● Problem statement:
Give the number of lines in the entries below that contain "notes". Write nothing besides it.

[Records provided Boundary: Start]

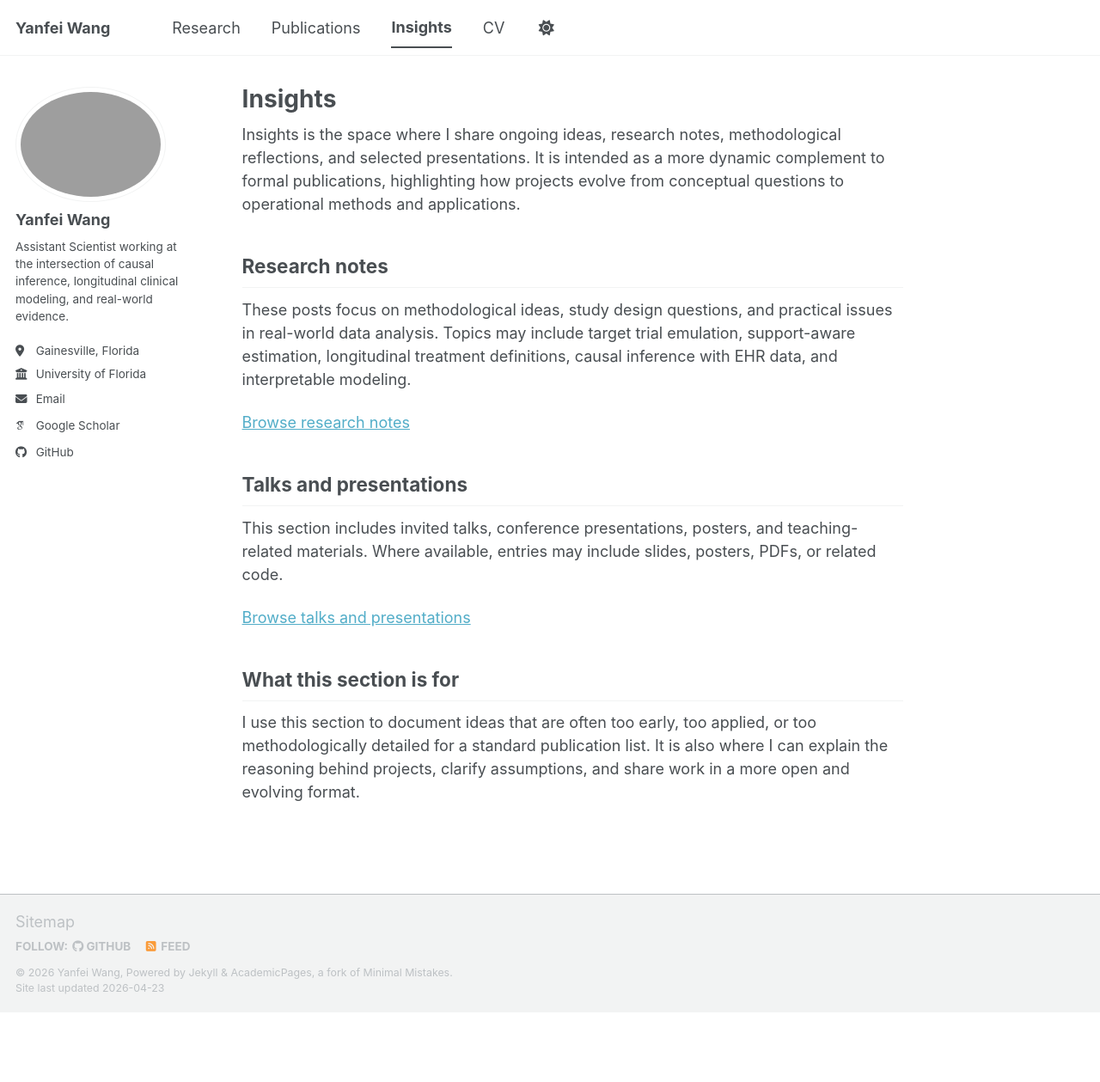
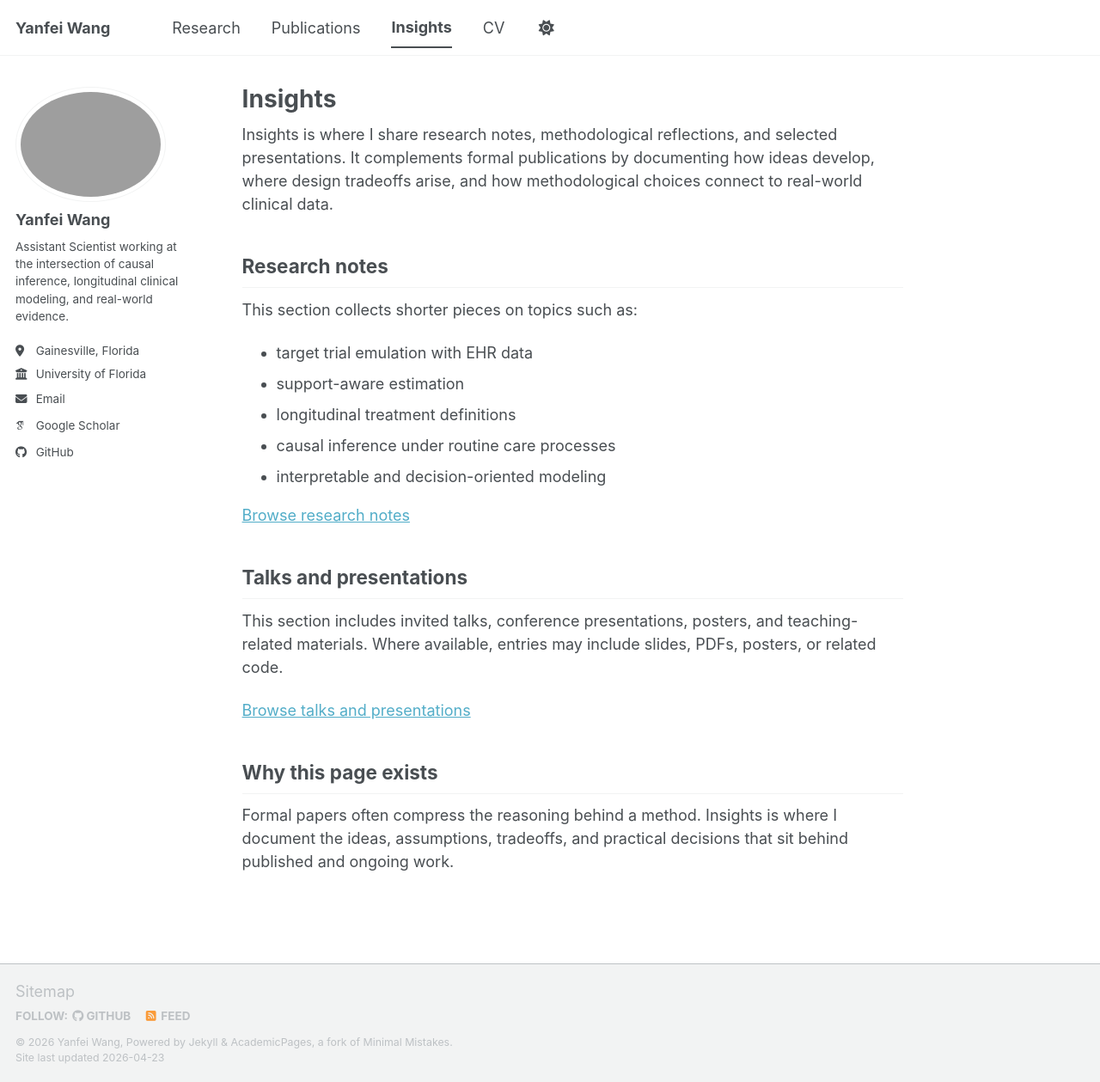
Before and after one commit to yanfei-hub/yanfei-hub.github.io, a Jekyll site: the page built from _pages/insights.md, in a window 1280 px wide and 1259 px high. Shown: the whole window at 86% size. Built offline with Jekyll 4.4.1, drawn with Linux system fonts in a browser that asks for light colours; some web fonts are replaced; a script bundle is joined from its source files by our own code; library files that are not in the unit come from our copies.

Commit message:
Update insights.md

```diff
--- a/_pages/insights.md
+++ b/_pages/insights.md
@@ -5,20 +5,26 @@ permalink: /insights/
 author_profile: true
 ---
 
-Insights is the space where I share ongoing ideas, research notes, methodological reflections, and selected presentations. It is intended as a more dynamic complement to formal publications, highlighting how projects evolve from conceptual questions to operational methods and applications.
+Insights is where I share research notes, methodological reflections, and selected presentations. It complements formal publications by documenting how ideas develop, where design tradeoffs arise, and how methodological choices connect to real-world clinical data.
 
 ## Research notes
 
-These posts focus on methodological ideas, study design questions, and practical issues in real-world data analysis. Topics may include target trial emulation, support-aware estimation, longitudinal treatment definitions, causal inference with EHR data, and interpretable modeling.
+This section collects shorter pieces on topics such as:
+
+- target trial emulation with EHR data
+- support-aware estimation
+- longitudinal treatment definitions
+- causal inference under routine care processes
+- interpretable and decision-oriented modeling
 
 [Browse research notes](/year-archive/)
 
 ## Talks and presentations
 
-This section includes invited talks, conference presentations, posters, and teaching-related materials. Where available, entries may include slides, posters, PDFs, or related code.
+This section includes invited talks, conference presentations, posters, and teaching-related materials. Where available, entries may include slides, PDFs, posters, or related code.
 
 [Browse talks and presentations](/talks/)
 
-## What this section is for
+## Why this page exists
 
-I use this section to document ideas that are often too early, too applied, or too methodologically detailed for a standard publication list. It is also where I can explain the reasoning behind projects, clarify assumptions, and share work in a more open and evolving format.
+Formal papers often compress the reasoning behind a method. Insights is where I document the ideas, assumptions, tradeoffs, and practical decisions that sit behind published and ongoing work.
```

[Records provided Boundary: End]

● Output of the task:
4